1 Section for Environment and Natural Resources, Department of Food and Resource Economics, Faculty of Science, Københavns Universitet2 Section for Consumption, Bioethics and Governance, Department of Food and Resource Economics, Faculty of Science, Københavns Universitet3 Section for Environment and Natural Resources, Department of Food and Resource Economics, Faculty of Science, Københavns Universitet4 Section for Consumption, Bioethics and Governance, Department of Food and Resource Economics, Faculty of Science, Københavns Universitet
Purpose – This article aims to investigate how sub-markets with different degrees of maturity develop during a period of general organic growth, and how different consumer segments behave on these sub-markets.
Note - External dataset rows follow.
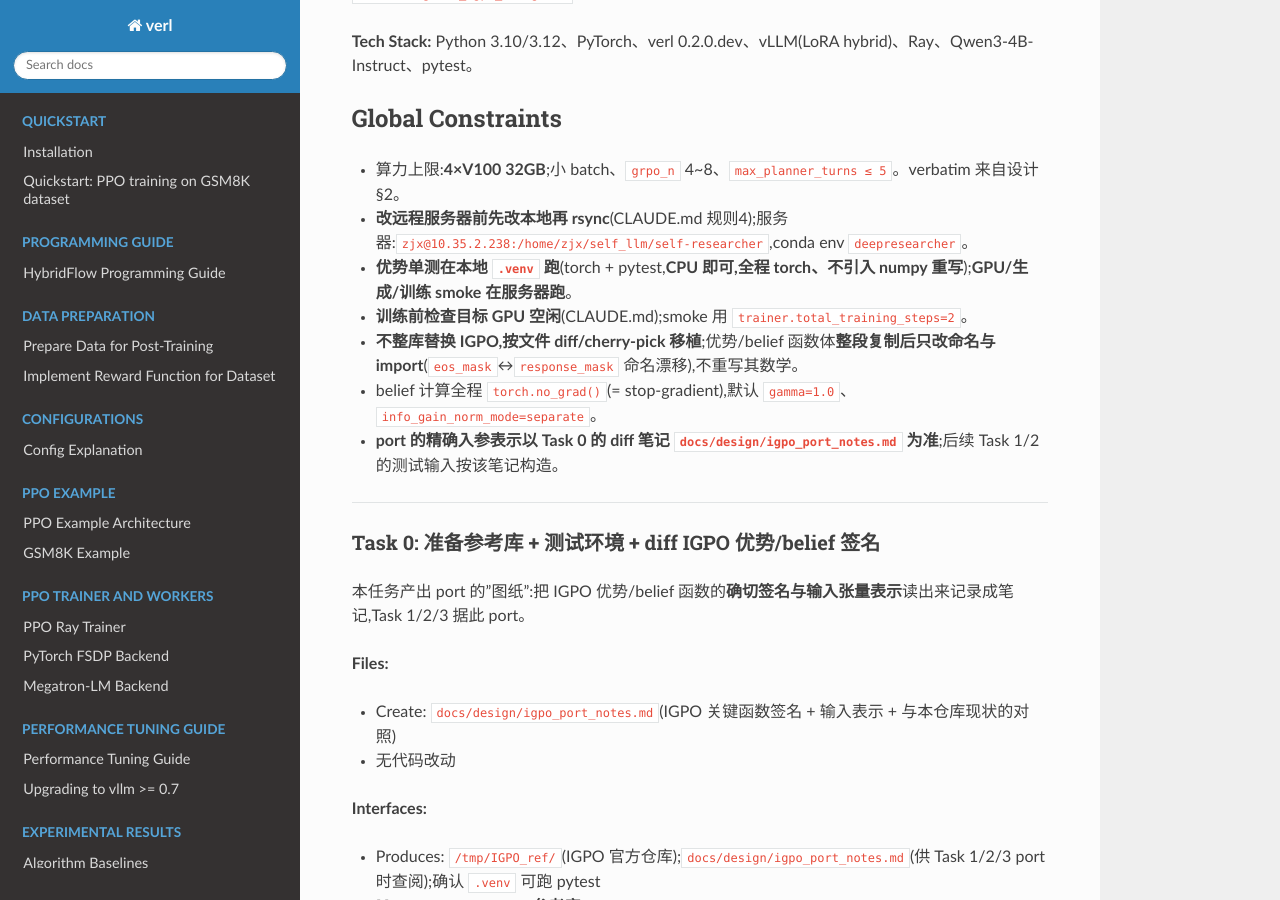
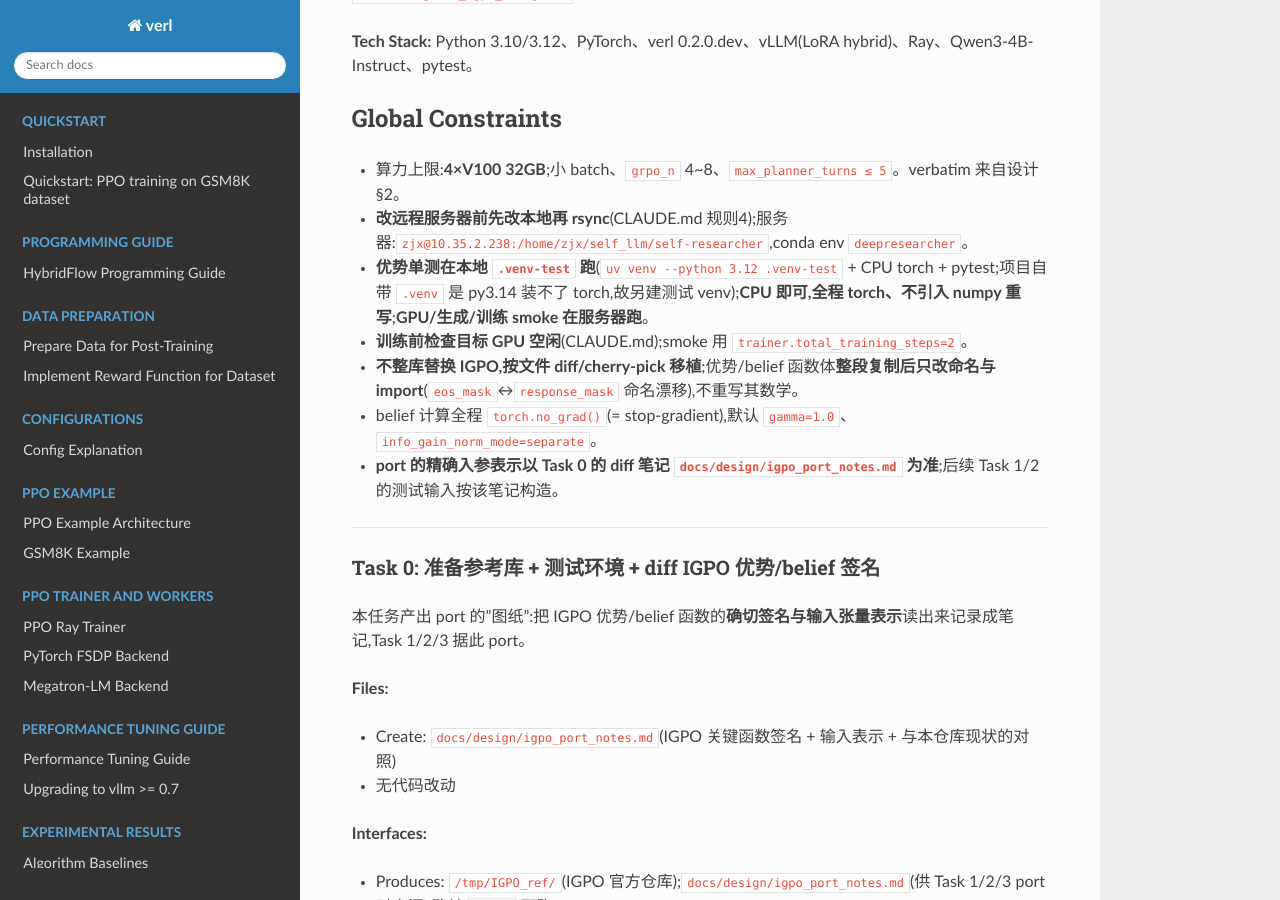
Before and after one commit to aHuaXu/self-researcher, a Sphinx documentation site: the page built from docs/superpowers/plans/2026-06-20-hi-igpo.md, in a window 1280 px wide and 900 px high, scrolled down 495 px. Built offline with Sphinx 7.4.7 and the Read the Docs theme 3.1.0, drawn with Linux system fonts in a browser that asks for light colours; some of the changed text lies outside the part shown.

Commit message:
chore(igpo): add .venv-test for local torch tests; ignore scratch dirs
Co-Authored-By: Claude Opus 4.8 <noreply@anthropic.com>

```diff
--- a/docs/superpowers/plans/2026-06-20-hi-igpo.md
+++ b/docs/superpowers/plans/2026-06-20-hi-igpo.md
@@ -12,7 +12,7 @@
 
 - 算力上限:**4×V100 32GB**;小 batch、`grpo_n` 4~8、`max_planner_turns ≤ 5`。verbatim 来自设计 §2。
 - **改远程服务器前先改本地再 rsync**(CLAUDE.md 规则4);服务器:`zjx@10.35.2.238:/home/zjx/self_llm/self-researcher`,conda env `deepresearcher`。
-- **优势单测在本地 `.venv` 跑**(torch + pytest,**CPU 即可,全程 torch、不引入 numpy 重写**);**GPU/生成/训练 smoke 在服务器跑**。
+- **优势单测在本地 `.venv-test` 跑**(`uv venv --python 3.12 .venv-test` + CPU torch + pytest;项目自带 `.venv` 是 py3.14 装不了 torch,故另建测试 venv);**CPU 即可,全程 torch、不引入 numpy 重写**;**GPU/生成/训练 smoke 在服务器跑**。
 - **训练前检查目标 GPU 空闲**(CLAUDE.md);smoke 用 `trainer.total_training_steps=2`。
 - **不整库替换 IGPO,按文件 diff/cherry-pick 移植**;优势/belief 函数体**整段复制后只改命名与 import**(`eos_mask`↔`response_mask` 命名漂移),不重写其数学。
 - belief 计算全程 `torch.no_grad()`(= stop-gradient),默认 `gamma=1.0`、`info_gain_norm_mode=separate`。
@@ -153,7 +153,7 @@ def test_port_global_separate_matches_igpo_formula():
 
 - [ ] **Step 3: Run test to verify it passes**
 
-Run: `.venv/bin/python -m pytest tests/hi_igpo/test_igpo_advantage.py -v`
+Run: `.venv-test/bin/python -m pytest tests/hi_igpo/test_igpo_advantage.py -v`
 Expected: PASS。若 FAIL,核对 port 时是否漏改命名/边界处理(以 Task 0 笔记为准修正),不要改测试期望值(它们是 IGPO 公式的真值)。
 
 - [ ] **Step 4: Commit**
@@ -227,7 +227,7 @@ def test_turn_group_singleton_falls_back_to_global():
 
 - [ ] **Step 2: Run tests to verify they fail**
 
-Run: `.venv/bin/python -m pytest tests/hi_igpo/test_igpo_advantage.py -k turn_group -v`
+Run: `.venv-test/bin/python -m pytest tests/hi_igpo/test_igpo_advantage.py -k turn_group -v`
 Expected: FAIL(当前 `ig_group_mode='turn_group'` 未实现,报 `ValueError` 或结果不符)。
 
 - [ ] **Step 3: 实现 turn_group 分支**
@@ -275,7 +275,7 @@ def _normalize_turn_rewards(r, prompt_id, turn_pos, ig_group_mode,
 
 - [ ] **Step 4: Run all advantage tests**
 
-Run: `.venv/bin/python -m pytest tests/hi_igpo/test_igpo_advantage.py -v`
+Run: `.venv-test/bin/python -m pytest tests/hi_igpo/test_igpo_advantage.py -v`
 Expected: 全部 PASS(global + turn_group + 回退)。
 
 - [ ] **Step 5: Commit**
@@ -446,7 +446,7 @@ def test_loop_stops_on_answer_and_caps_turns():
 
 - [ ] **Step 2: Run test to verify it fails**
 
-Run: `.venv/bin/python -m pytest tests/hi_igpo/test_interleaved_loop.py -v`
+Run: `.venv-test/bin/python -m pytest tests/hi_igpo/test_interleaved_loop.py -v`
 Expected: FAIL,`ModuleNotFoundError`。
 
 - [ ] **Step 3: Write minimal implementation(先实现可单测的纯循环 `run_loop_pure`)**
@@ -476,7 +476,7 @@ class InterleavedGenerationManager:
 
 - [ ] **Step 4: Run test to verify it passes**
 
-Run: `.venv/bin/python -m pytest tests/hi_igpo/test_interleaved_loop.py -v`
+Run: `.venv-test/bin/python -m pytest tests/hi_igpo/test_interleaved_loop.py -v`
 Expected: PASS。
 
 - [ ] **Step 5: 接真实 rollout(在 run_loop_pure 骨架上包真实 Planner/Executor 张量逻辑)**
@@ -520,7 +520,7 @@ def test_ig_from_beliefs_and_f1_terminal():
 
 - [ ] **Step 2: Run test to verify it fails**
 
-Run: `.venv/bin/python -m pytest tests/hi_igpo/test_planner_turn_reward.py -v`
+Run: `.venv-test/bin/python -m pytest tests/hi_igpo/test_planner_turn_reward.py -v`
 Expected: FAIL,`ImportError`。
 
 - [ ] **Step 3: Write minimal implementation(append to multi_agent.py)**
@@ -545,7 +545,7 @@ def build_planner_turn_records(beliefs, f1, traj_id, prompt_id):
 
 - [ ] **Step 4: Run test to verify it passes**
 
-Run: `.venv/bin/python -m pytest tests/hi_igpo/test_planner_turn_reward.py -v`
+Run: `.venv-test/bin/python -m pytest tests/hi_igpo/test_planner_turn_reward.py -v`
 Expected: PASS。
 
 - [ ] **Step 5: Commit**
@@ -589,7 +589,7 @@ data.train_batch_size=4 agent_grpo.n=2 actor_rollout_ref.rollout.gpu_memory_util
 
 - [ ] **Step 3: 本地静态检查 + 跑全部纯单测**
 
-Run: `.venv/bin/python -m pytest tests/hi_igpo -v`
+Run: `.venv-test/bin/python -m pytest tests/hi_igpo -v`
 Expected: 所有纯函数/优势测试 PASS。
 
 - [ ] **Step 4: rsync + 服务器 2-step smoke(Phase 2b)**
```
Also changed, not shown: 1 other file.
Design/methodology/approach – This paper uses actual purchasing behaviour of six consumer segments with different attitudes towards food in general, and organic production and products in particular. The data is from the Danish market for organic foods, which is one of the most mature markets in the world. Findings – The segmentation splits consumers into a positive and a non-positive half, each half consisting of three different segments. The estimations show that the development in general organic consumption varies between segments, and that their behaviour varies between sub-markets. The positive half of the population has driven the overall growth in organic budget share at the Danish market over the period 2005 to 2007, while the other half have not changed their consumption significantly. Practical implications – The results indicate that for the most dedicated organic consumers, the organic budget share may be approaching a saturation point for some types of food, but also identify other types of food which still have a growing organic budget share, even among the most dedicated consumers. Originality/value – The combination of attitudes and actual behaviour for a large number of consumers is new, and the results provide a valuable contribution to the ongoing investigation of organic consumers, and provide new nuances to the understanding of the latest organic growth.
British Food Journal, 2014, Vol 116, Issue 1, p. 16-29